If someone tells you to think of a robot, what springs to mind? Is it a humanoid shape made of metal, with glowing eyes, that speaks in a jerky voice?
Or is it a robotic factory arm, or a car that can park for you, or maybe a system that heats or cools your house?
For some time now pop culture has painted a particular picture of robots. From Asimov’s ‘bots, to the Terminator – even the Transformers – the very concept of a robot has grown up next to these hugely popular sci-fi characters.
So why aren’t we seeing robots like these by now?
On one hand we have the glamourised depictions of sci-fi robots. On the other we have the roboticist’s more pragmatic view of robots as machines that perform functions in an autonomous way.
For these roboticists (myself included), robots are all around us – in our cars, our homes, on public transport and in buildings.
Part of the problem is that there are a number of research projects around the globe that seem to fit the “Hollywood” robot image – Hiroshi Ishiguro’s Intelligent Robotics Laboratories with their Geminoid and Robovie enabled research and our own RobotAssist to name just a couple.
This is one major source of the confusion surrounding the state of the art in robotics. In an attempt to make our research accessible to the wider world we, the roboticists, have leaned on pop culture’s sci-fi robot and subsequently reinforced the stereotype.

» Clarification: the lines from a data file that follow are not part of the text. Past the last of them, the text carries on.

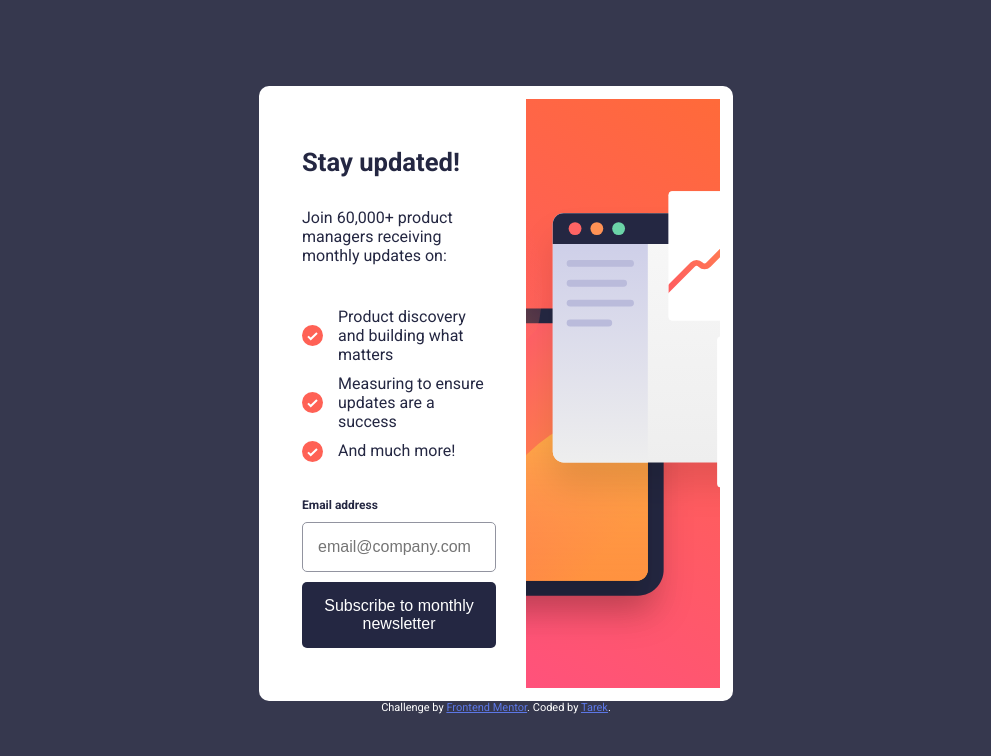
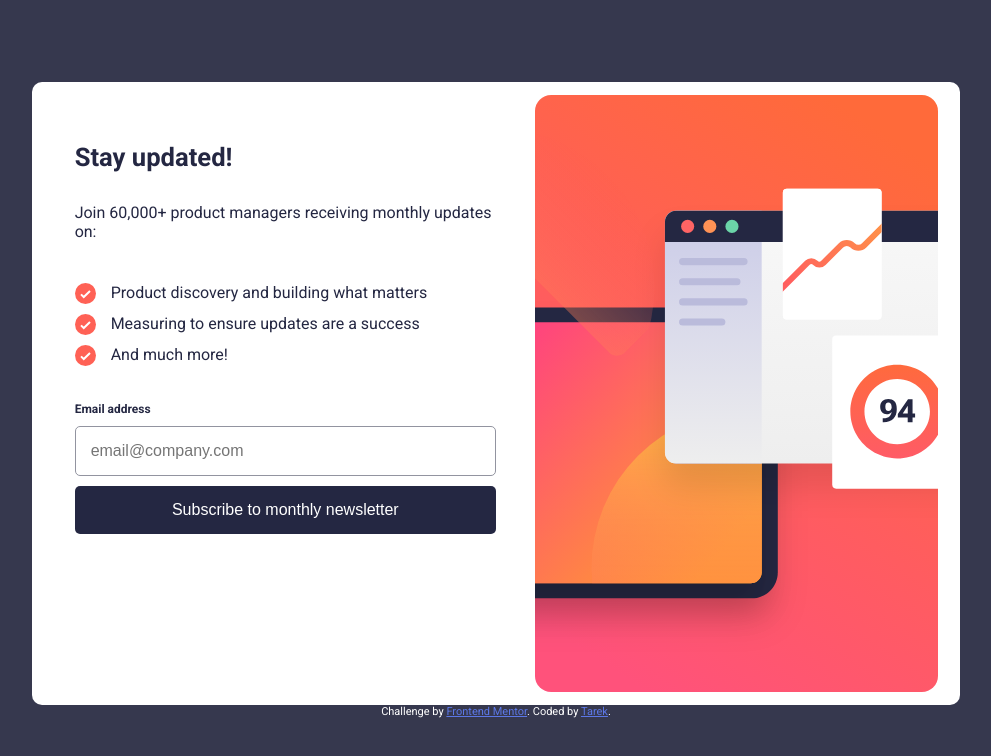
Before and after one commit to tarekul/newsletter-sign-up-with-success-message, a plain HTML site: page index.html in a window 1280 px wide. Shown: the whole page, without its empty margins (144-1135 px from the left). Drawn offline with Linux system fonts and the light colour scheme.

Commit message:
add readme details

```diff
--- a/styles.css
+++ b/styles.css
@@ -22,7 +22,7 @@ body {
 .main {
     display: flex;
     flex-direction: row;
-    max-width: 35%;
+    max-width: 80%;
     margin: 0 auto;
     background-color: var(--white);
     border-radius: 10px;
```
Also changed, not shown: 1 other file.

Sure, the fundamental research questions we are probing are embedded in the project, so there’s no harm done, right? Well, yes actually, there is.
We’ve shaped the presentation of our research around this stereotype and the actual science questions are less visible to the casual spectator of our work.
With robotics research and development presented in this manner, the tendency for the casual onlooker is to measure the gaps between the research on show and the benchmark of the sci-fi robot. This is not always a true indication of the state of the art.